Frequently used objects in the Linux kernel (buffer heads, inodes, dentries, etc.) have their own cache. The file /proc/slabinfo gives statistics. For example:
% cat /proc/slabinfo
slabinfo - version: 1.1
kmem_cache 6078 100 2 2 1
blkdev_requests5120 512096 128 128 1
mnt_cache 204096 1 1 1
inode_cache 7005 14792 480 1598 1849 1
dentry_cache 5469 5880 128 183 196 1
filp 726 76096 19 19 1
buffer_head 67131 7124096 1776 1781 1
vm_area_struct 1204 165264 23 28 1
size-8192 117 8192 1 17 2
size-4096 4173 4096 41 73 1
For each slab cache, the cache name, the number of currently active objects, the total number of available objects, the size of each object in bytes, the number of pages with at least one active object, the total number of allocated pages, and the number of pages per slab are given.
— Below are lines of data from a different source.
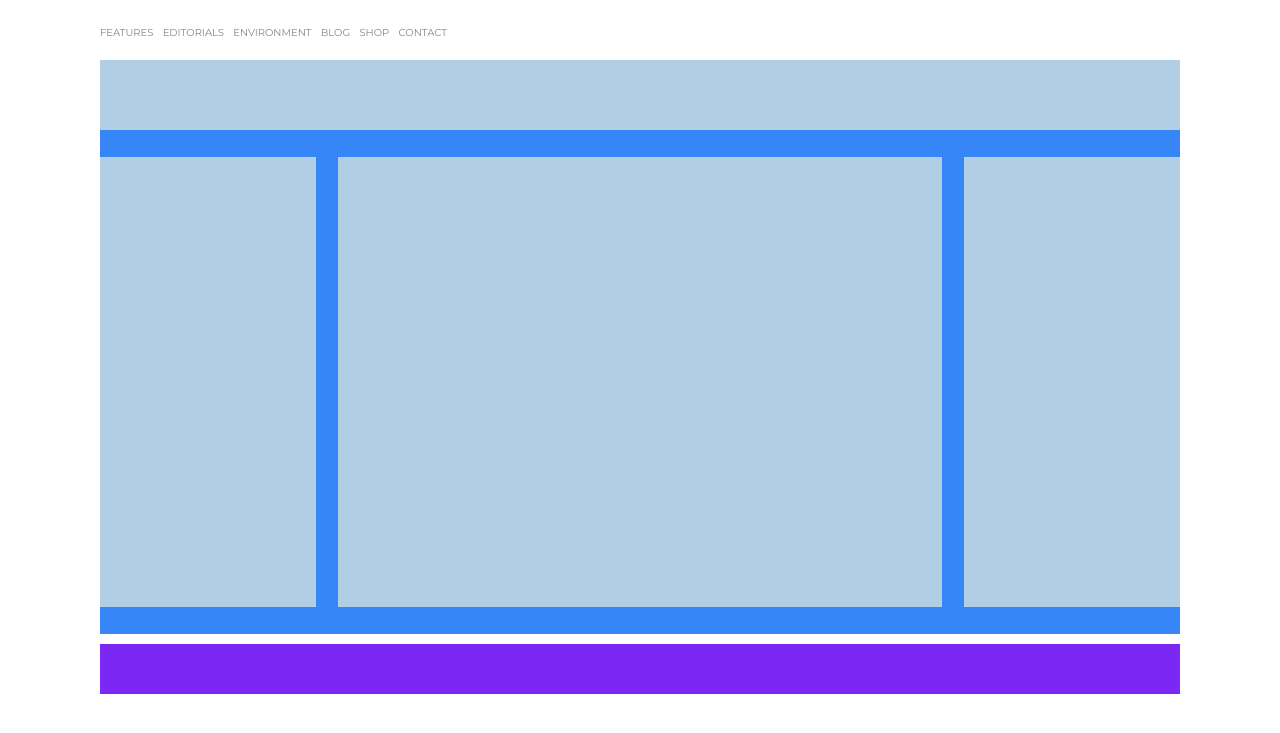
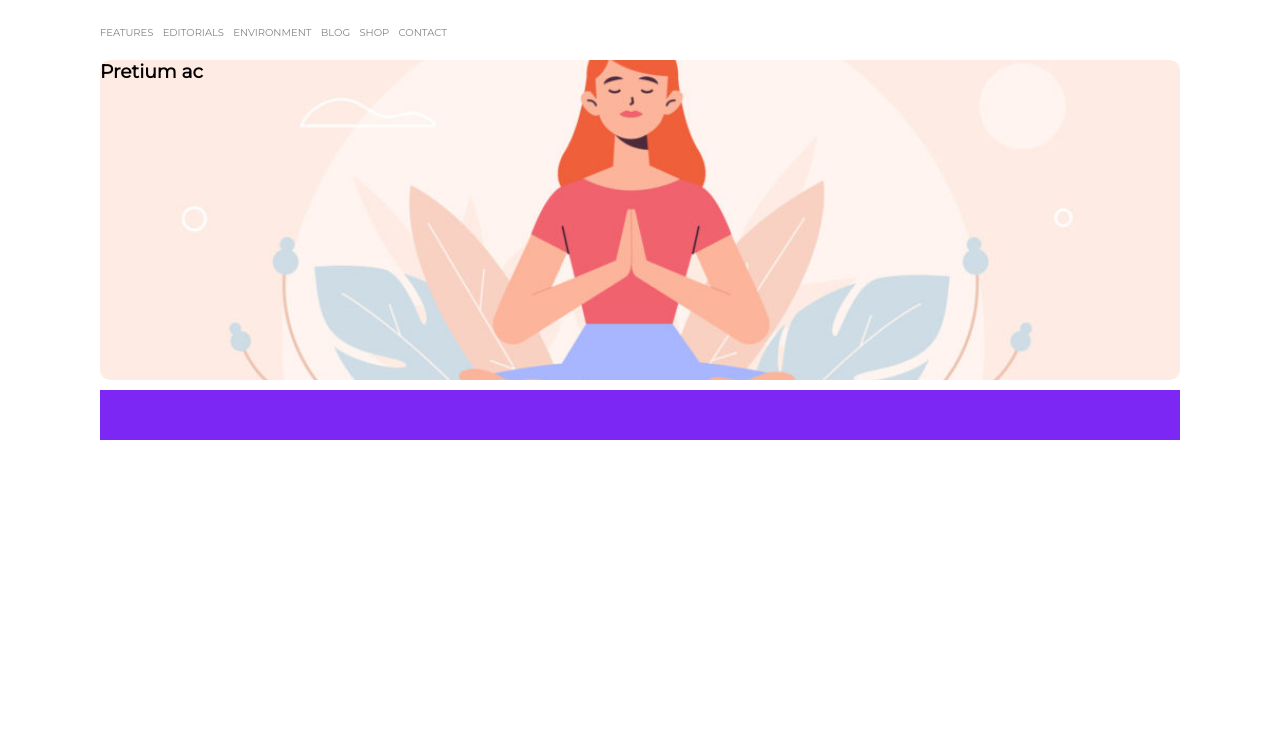
Before and after one commit to andrea-nuzzo/htmlcss-wp, a plain HTML site: page index.html in a window 1280 px wide. Shown: the part 53-786 px from the top of the page. Drawn offline with Linux system fonts and the light colour scheme.

Commit message:
html css - insert jumbotron->formatted background

```diff
--- a/css/style.css
+++ b/css/style.css
@@ -43,6 +43,13 @@ ul li {
   margin-right: 5px;
 }
 
+.jumbotron{
+  background-image: url(../img/banner.jpg);
+  background-size: cover;
+  background-position: center;
+  height: 320px;
+  border-radius: 10px;
+}
 
 /* <--- MAIN --->   */
 main{
--- a/index.html
+++ b/index.html
@@ -25,16 +25,19 @@
                 <li><a href="#"></a>contact</li>
             </ul>
         </nav>
+        <div class="jumbotron">
+            <h3>Pretium ac </h3>
+        </div>
     </header>
 
-    <main>
+    <!-- <main>
         <div class="clearfix">
             <div class="top-main"></div>
             <div class="bottom1-main left"></div>
             <div class="bottom2-main left"></div>
             <div class="bottom3-main left"></div>
         </div>
-    </main>
+    </main> -->
 
     <footer>
         <div class="footer"></div>
```
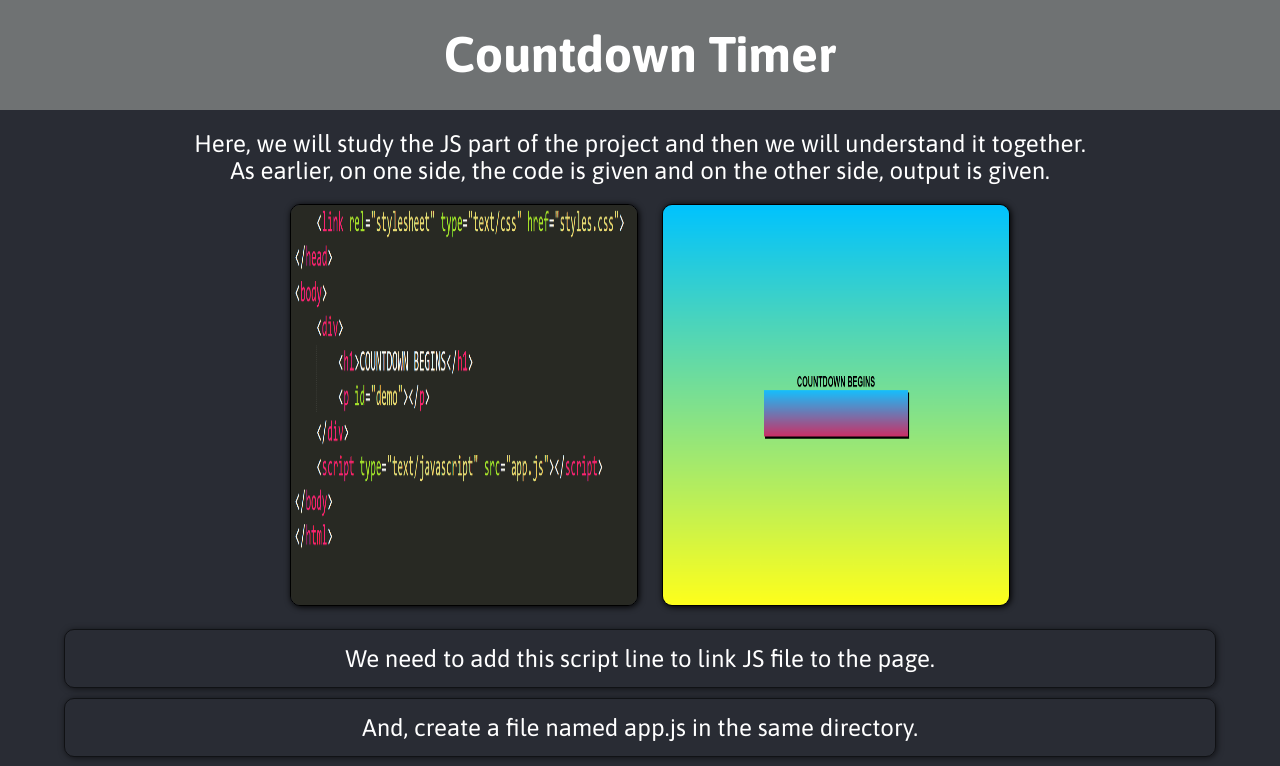
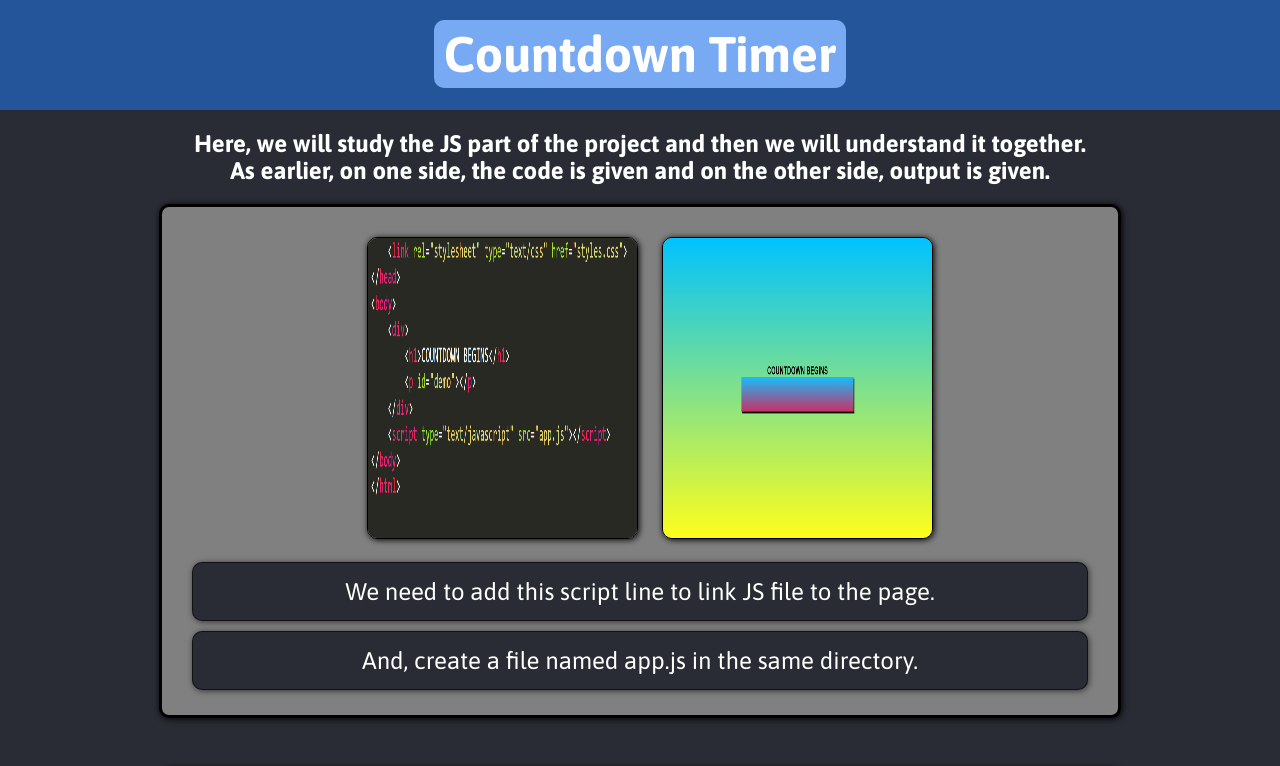
Before and after one commit to lucifer0987/learnCounter, a plain HTML site: page js/js_page.html in a window 1280 px wide. Shown: the top 766 px of the page. Drawn offline with Linux system fonts and the light colour scheme.

Commit message:
made the ui look littel better

```diff
--- a/css/styles.css
+++ b/css/styles.css
@@ -13,6 +13,7 @@ body{
 }
 
 .body-text{
+	font-weight: bold;
 	margin-top: 20px;
 	text-align: center;
 	margin-bottom: 10px;
@@ -22,9 +23,9 @@ body{
 
 header{
 	height: 60px;
+	text-align: center;
 	padding: 25px;
-	text-align: center;
-	background-color: #6F7273;
+	background-color: #24559A;
 }
 
 .logo-heading{
@@ -35,18 +36,27 @@ header{
 	padding: 5px 10px;
 	border-radius: 10px;
 	transition: all 0.3s ease;
+	background-color: #77AAF3;
+	transition: all 0.7s ease;
 }
 
 .logo-heading:hover{
 	background-color: white;
-	color: grey;
+	color: #77AAF3;
 }
 
 .container .item{
-	margin: 20px;
-	width: 90%;
+	width: 70%;
 	margin: 0 auto;
-	margin-bottom: 40px;
+	padding-left: 30px;
+	padding-right: 30px;
+	padding-top: 30px;
+	padding-bottom: 15px;
+	border-radius: 10px;
+	border: 3px solid #000;
+	margin-bottom: 50px;
+	box-shadow: 1px 1px 6px #000;
+	background-color: grey;
 }
 
 .container .item .images {
@@ -55,11 +65,12 @@ header{
 
 .container .item .images img{
 	width: 30%;
-	height: 400px;
+	height: 300px;
 	border-radius: 10px;
 	margin-left: 20px;
 	border: solid 1px #000;
 	box-shadow: 1px 1px 6px #000;
+	transition: all 0.5s ease;
 }
 
 .container .item .images img:hover{
@@ -76,13 +87,6 @@ header{
 	text-align: center;
 }
 
-.container .image img{
-	height: 430px;
-	width: 75%;
-	margin-top: 20px;
-	border-radius: 10px;
-}
-
 .container .text p{
 	font-size: 24px;
 	margin-bottom: 10px;
@@ -90,7 +94,8 @@ header{
 	border: 1px solid rgba(0,0,0,0.6);
 	box-shadow: 1px 1px 6px rgba(0,0,0,0.6);
 	border-radius: 10px;
-	animation: all 0.3s ease;
+	transition: all 0.4s ease;
+	background-color: #292C34;
 }
 
 .container .text p:hover{
@@ -126,11 +131,14 @@ button{
 	border:none;
 	box-shadow: none;
 	outline: none;
-	transition: all 0.3s ease;
+	transition: 0.6s all ease;
 }
 
 button:hover{
-	background-color: #21C605;
+	height: 70px;
+	width: 280px;
+	background-color: #3BA12C;
 	color: white;
+	font-size: 30px;
 	box-shadow: 2px 2px 0px #19750A;
 }
--- a/html/styles.css
+++ b/html/styles.css
@@ -13,6 +13,7 @@ body{
 }
 
 .body-text{
+	font-weight: bold;
 	margin-top: 20px;
 	text-align: center;
 	margin-bottom: 10px;
@@ -22,9 +23,9 @@ body{
 
 header{
 	height: 60px;
+	text-align: center;
 	padding: 25px;
-	text-align: center;
-	background-color: #6F7273;
+	background-color: #24559A;
 }
 
 .logo-heading{
@@ -35,18 +36,27 @@ header{
 	padding: 5px 10px;
 	border-radius: 10px;
 	transition: all 0.3s ease;
+	background-color: #77AAF3;
+	transition: all 0.7s ease;
 }
 
 .logo-heading:hover{
 	background-color: white;
-	color: grey;
+	color: #77AAF3;
 }
 
 .container .item{
-	margin: 20px;
-	width: 90%;
+	width: 70%;
 	margin: 0 auto;
-	margin-bottom: 40px;
+	padding-left: 30px;
+	padding-right: 30px;
+	padding-top: 30px;
+	padding-bottom: 15px;
+	border-radius: 10px;
+	border: 3px solid #000;
+	margin-bottom: 50px;
+	box-shadow: 1px 1px 6px #000;
+	background-color: grey;
 }
 
 .container .item .images {
@@ -55,11 +65,12 @@ header{
 
 .container .item .images img{
 	width: 30%;
-	height: 400px;
+	height: 300px;
 	border-radius: 10px;
 	margin-left: 20px;
 	border: solid 1px #000;
 	box-shadow: 1px 1px 6px #000;
+	transition: all 0.5s ease;
 }
 
 .container .item .images img:hover{
@@ -76,13 +87,6 @@ header{
 	text-align: center;
 }
 
-.container .image img{
-	height: 430px;
-	width: 75%;
-	margin-top: 20px;
-	border-radius: 10px;
-}
-
 .container .text p{
 	font-size: 24px;
 	margin-bottom: 10px;
@@ -90,7 +94,8 @@ header{
 	border: 1px solid rgba(0,0,0,0.6);
 	box-shadow: 1px 1px 6px rgba(0,0,0,0.6);
 	border-radius: 10px;
-	animation: all 0.3s ease;
+	transition: all 0.4s ease;
+	background-color: #292C34;
 }
 
 .container .text p:hover{
@@ -127,11 +132,14 @@ button{
 	border:none;
 	box-shadow: none;
 	outline: none;
-	transition: all 0.3s ease;
+	transition: all 0.6s ease;
 }
 
 button:hover{
-	background-color: #45A5FA;
+	height: 70px;
+	width: 280px;
+	background-color: #3BA12C;
 	color: white;
+	font-size: 30px;
 	box-shadow: 2px 2px 0px #094F6B;
 }
--- a/js/styles.css
+++ b/js/styles.css
@@ -13,6 +13,7 @@ body{
 }
 
 .body-text{
+	font-weight: bold;
 	margin-top: 20px;
 	text-align: center;
 	margin-bottom: 10px;
@@ -22,9 +23,9 @@ body{
 
 header{
 	height: 60px;
+	text-align: center;
 	padding: 25px;
-	text-align: center;
-	background-color: #6F7273;
+	background-color: #24559A;
 }
 
 .logo-heading{
@@ -35,18 +36,27 @@ header{
 	padding: 5px 10px;
 	border-radius: 10px;
 	transition: all 0.3s ease;
+	background-color: #77AAF3;
+	transition: all 0.7s ease;
 }
 
 .logo-heading:hover{
 	background-color: white;
-	color: grey;
+	color: #77AAF3;
 }
 
 .container .item{
-	margin: 20px;
-	width: 90%;
+	width: 70%;
 	margin: 0 auto;
-	margin-bottom: 40px;
+	padding-left: 30px;
+	padding-right: 30px;
+	padding-top: 30px;
+	padding-bottom: 15px;
+	border-radius: 10px;
+	border: 3px solid #000;
+	margin-bottom: 50px;
+	box-shadow: 1px 1px 6px #000;
+	background-color: grey;
 }
 
 .container .item .images {
@@ -55,11 +65,12 @@ header{
 
 .container .item .images img{
 	width: 30%;
-	height: 400px;
+	height: 300px;
 	border-radius: 10px;
 	margin-left: 20px;
 	border: solid 1px #000;
 	box-shadow: 1px 1px 6px #000;
+	transition: all 0.5s ease;
 }
 
 .container .item .images img:hover{
@@ -76,13 +87,6 @@ header{
 	text-align: center;
 }
 
-.container .image img{
-	height: 430px;
-	width: 75%;
-	margin-top: 20px;
-	border-radius: 10px;
-}
-
 .container .text p{
 	font-size: 24px;
 	margin-bottom: 10px;
@@ -90,7 +94,8 @@ header{
 	border: 1px solid rgba(0,0,0,0.6);
 	box-shadow: 1px 1px 6px rgba(0,0,0,0.6);
 	border-radius: 10px;
-	animation: all 0.3s ease;
+	transition: all 0.4s ease;
+	background-color: #292C34;
 }
 
 .container .text p:hover{
@@ -127,12 +132,15 @@ button{
 	border:none;
 	box-shadow: none;
 	outline: none;
-	transition: all 0.3s ease;
+	transition: all 0.6s ease;
 }
 
 button:hover{
-	background-color: #21C605;
+	height: 70px;
+	width: 280px;
+	background-color: #3BA12C;
 	color: white;
+	font-size: 30px;
 	box-shadow: 2px 2px 0px #19750A;
 }
 
--- a/styles.css
+++ b/styles.css
@@ -16,7 +16,7 @@ header{
 	height: 60px;
 	text-align: center;
 	padding: 25px;
-	background-color: #6F7273;
+	background-color: #24559A;
 }
 
 .logo-heading{
@@ -27,16 +27,27 @@ header{
 	padding: 5px 10px;
 	border-radius: 10px;
 	transition: all 0.3s ease;
+	background-color: #77AAF3;
+	transition: all 0.7s ease;
 }
 
 .logo-heading:hover{
 	background-color: white;
-	color: grey;
+	color: #77AAF3;
 }
 
 .container-main{
 	margin: 0 auto;
 	width: 70%;
+	margin-top: 30px;
+	padding-left: 30px;
+	padding-right: 30px;
+	padding-bottom: 15px;
+	border-radius: 10px;
+	border: 3px solid #000;
+	margin-bottom: 50px;
+	box-shadow: 1px 1px 6px #000;
+	background-color: grey;
 }
 
 .container-main .image{
@@ -49,6 +60,7 @@ header{
 	width: 75%;
 	margin-top: 20px;
 	border-radius: 10px;
+	transition: all 0.6s ease;
 }
 
 .container-main .image img:hover{
@@ -62,10 +74,11 @@ header{
 	font-size: 24px;
 	margin-bottom: 10px;
 	padding: 15px;
+	background-color: #292C34;
 	border: 1px solid rgba(0,0,0,0.6);
 	box-shadow: 1px 1px 6px rgba(0,0,0,0.6);
 	border-radius: 10px;
-	animation: all 0.3s ease;
+	transition: all 0.6s ease;
 }
 
 .container-main .text p:hover{
@@ -96,8 +109,12 @@ button{
 }
 
 button:hover{
-	background-color: #ACBA06;
+	height: 70px;
+	width: 280px;
+	background-color: #3BA12C;
 	color: white;
+	font-size: 30px;
+	box-shadow: 2px 2px 0px #19750A;
 }
 
 .link{
```
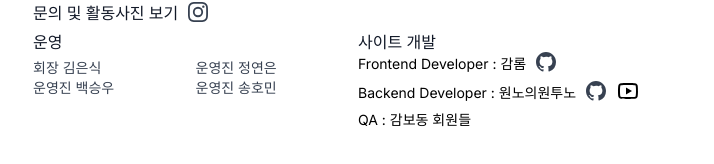
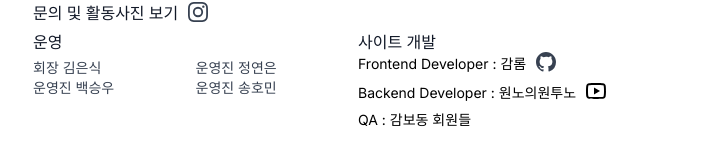
Before and after one commit to gamrom/gbd, a Next.js app: page / in a window 1280 px wide. Shown: the part 590-754 px from the top of the page, without its empty margins (282-996 px from the left). Built offline with nearby package versions, Linux system fonts and the light colour scheme; no server answers.

Commit message:
footer수정

```diff
--- a/app/footer.tsx
+++ b/app/footer.tsx
@@ -73,15 +73,6 @@ export const Footer = () => {
 
               <li className="flex items-center space-x-2">
                 <div>Backend Developer : 원노의원투노</div>
-                <a target="_blank" href="https://github.com/jomno" className="text-gray-700 transition hover:opacity-75">
-                  <svg className="h-6 w-6" fill="currentColor" viewBox="0 0 24 24" aria-hidden="true">
-                    <path
-                      fillRule="evenodd"
-                      d="M12 2C6.477 2 2 6.484 2 12.017c0 4.425 2.865 8.18 6.839 9.504.5.092.682-.217.682-.483 0-.237-.008-.868-.013-1.703-2.782.605-3.369-1.343-3.369-1.343-.454-1.158-1.11-1.466-1.11-1.466-.908-.62.069-.608.069-.608 1.003.07 1.531 1.032 1.531 1.032.892 1.53 2.341 1.088 2.91.832.092-.647.35-1.088.636-1.338-2.22-.253-4.555-1.113-4.555-4.951 0-1.093.39-1.988 1.029-2.688-.103-.253-.446-1.272.098-2.65 0 0 .84-.27 2.75 1.026A9.564 9.564 0 0112 6.844c.85.004 1.705.115 2.504.337 1.909-1.296 2.747-1.027 2.747-1.027.546 1.379.202 2.398.1 2.651.64.7 1.028 1.595 1.028 2.688 0 3.848-2.339 4.695-4.566 4.943.359.309.678.92.678 1.855 0 1.338-.012 2.419-.012 2.747 0 .268.18.58.688.482A10.019 10.019 0 0022 12.017C22 6.484 17.522 2 12 2z"
-                      clipRule="evenodd"
-                    />
-                  </svg>
-                </a>
                 <a target="_blank" href="https://www.youtube.com/@won2know" className="text-gray-700 transition hover:opacity-75">
                   <svg className="h-6 w-6" xmlns="http://www.w3.org/2000/svg" x="0px" y="0px" width="100" height="100" viewBox="0 0 24 24">
                     <path d="M 12 4 C 12 4 5.7455469 3.9999687 4.1855469 4.4179688 C 3.3245469 4.6479688 2.6479687 5.3255469 2.4179688 6.1855469 C 1.9999687 7.7455469 2 12 2 12 C 2 12 1.9999687 16.254453 2.4179688 17.814453 C 2.6479687 18.675453 3.3255469 19.352031 4.1855469 19.582031 C 5.7455469 20.000031 12 20 12 20 C 12 20 18.254453 20.000031 19.814453 19.582031 C 20.674453 19.352031 21.352031 18.674453 21.582031 17.814453 C 22.000031 16.254453 22 12 22 12 C 22 12 22.000031 7.7455469 21.582031 6.1855469 C 21.352031 5.3255469 20.674453 4.6479688 19.814453 4.4179688 C 18.254453 3.9999687 12 4 12 4 z M 12 6 C 14.882 6 18.490875 6.1336094 19.296875 6.3496094 C 19.465875 6.3946094 19.604391 6.533125 19.650391 6.703125 C 19.891391 7.601125 20 10.342 20 12 C 20 13.658 19.891391 16.397875 19.650391 17.296875 C 19.605391 17.465875 19.466875 17.604391 19.296875 17.650391 C 18.491875 17.866391 14.882 18 12 18 C 9.119 18 5.510125 17.866391 4.703125 17.650391 C 4.534125 17.605391 4.3956094 17.466875 4.3496094 17.296875 C 4.1086094 16.398875 4 13.658 4 12 C 4 10.342 4.1086094 7.6011719 4.3496094 6.7011719 C 4.3946094 6.5331719 4.533125 6.3946094 4.703125 6.3496094 C 5.508125 6.1336094 9.118 6 12 6 z M 10 8.5351562 L 10 15.464844 L 16 12 L 10 8.5351562 z"></path>
```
Note that because of object alignment and slab cache overhead, objects are not normally packed tightly into pages. Pages with even one in-use object are considered in-use and cannot be freed.
Kernels compiled with slab cache statistics will also have "(statistics)" in the first line of output, and will have 5 additional columns, namely: the high water mark of active objects; the number of times objects have been allocated; the number of times the cache has grown (new pages added to this cache); the number of times the cache has been reaped (unused pages removed from this cache); and the number of times there was an error allocating new pages to this cache. If slab cache statistics are not enabled for this kernel, these columns will not be shown.
SMP systems will also have "(SMP)" in the first line of output, and will have two additional columns for each slab, reporting the slab allocation policy for the CPU-local cache (to reduce the need for inter-CPU synchronization when allocating objects from the cache). The first column is the per-CPU limit: the maximum number of objects that will be cached for each CPU. The second column is the batchcount: the maximum number of free objects in the global cache that will be transferred to the per-CPU cache if it is empty, or the number of objects to be returned to the global cache if the per-CPU cache is full.
If both slab cache statistics and SMP are defined, there will be four additional columns, reporting the per-CPU cache statistics. The first two are the per-CPU cache allocation hit and miss counts: the number of times an object was or was not available in the per-CPU cache for allocation. The next two are the per-CPU cache free hit and miss counts: the number of times a freed object could or could not fit within the per-CPU cache limit, before flushing objects to the global cache.
It is possible to tune the SMP per-CPU slab cache limit and batchcount via:
echo "cache_name limit batchcount" > /proc/slabinfo
/proc/slabinfo exists since Linux 2.1.23. SMP per-CPU caches exist since Linux 2.4.0-test3.